And please, they are Godzilla encounters that sometimes result in adjustments to real estate values.
Surely they’d use an app, like Plenty Of Fish?
Okay, but what do you see as the obvious truism here? That such encounters are “attacks”?
The truth is, the term “Shark Attack” kind of hurts our feelings. Is this healing? – Sharks Everywhere
If you think about it, it does make sense. We are the clumsy apes invading their space. It’s not like they’re climbing out of the oceans coming after us on dry land. cue the Land Shark gifs.
“Okay everyone, in today’s Encounter Group therapy activity you are all going to role play “bait” and Sadie, our Great White participant is going to use all the sensory tools at her disposal to explore her environment and accept her essential sharkness. That’s it! Over the side and into the water! Let’s help Sadie have a breakthrough!”
The obvious truth here is that avoiding the use of the word “attack” doesn’t make anyone bitten by a shark less bitten, and it also doesn’t save a single shark from being killed. If you want to save shark populations, the solution lies in reducing the 100million caught in commercial fishing every year, rather than anything about shark attacks.
Thanks for explaining, but why not both?
I do hope you’ll read the whole article, instead of sticking to your reflexive hot take. The scientists and other who’ve studied and worked with sharks for years or decades provide plenty of reasons in it for reconsidering the common, inflammatory and yes, destructive word choice of “attack.” For example,
Dr Guida said the public could differentiate between dog bites and dog attacks, and avoiding the term “attacks” in reporting shark encounters “helps improve the public’s understanding of sharks and how they behave”.
This is a language problem in other realms too. Wolf populations have also been decimated when they shouldn’t have been, “cullings” fueled by inaccurate descriptions of them “attacking” and “slaughtering” livestock.
It’s true that changing the words we use is hard, but I agree with these shark experts that we should do so when adoption of new words not only reflects reality better, but also promotes better human behavior.
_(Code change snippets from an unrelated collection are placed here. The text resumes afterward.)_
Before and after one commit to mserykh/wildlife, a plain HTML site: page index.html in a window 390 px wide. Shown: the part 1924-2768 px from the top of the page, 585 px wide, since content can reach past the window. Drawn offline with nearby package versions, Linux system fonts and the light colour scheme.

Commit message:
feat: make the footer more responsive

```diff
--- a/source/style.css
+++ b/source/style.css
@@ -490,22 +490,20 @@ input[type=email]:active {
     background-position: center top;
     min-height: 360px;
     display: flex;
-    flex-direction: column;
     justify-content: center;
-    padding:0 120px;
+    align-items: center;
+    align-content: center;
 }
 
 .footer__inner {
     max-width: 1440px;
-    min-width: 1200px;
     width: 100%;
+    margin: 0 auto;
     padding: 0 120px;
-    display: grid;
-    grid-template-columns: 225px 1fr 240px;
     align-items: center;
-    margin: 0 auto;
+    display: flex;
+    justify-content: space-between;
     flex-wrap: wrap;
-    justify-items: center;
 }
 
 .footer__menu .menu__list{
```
I will, however, continue to call out gingivitis when I see it.
Get that looked at, Bruce!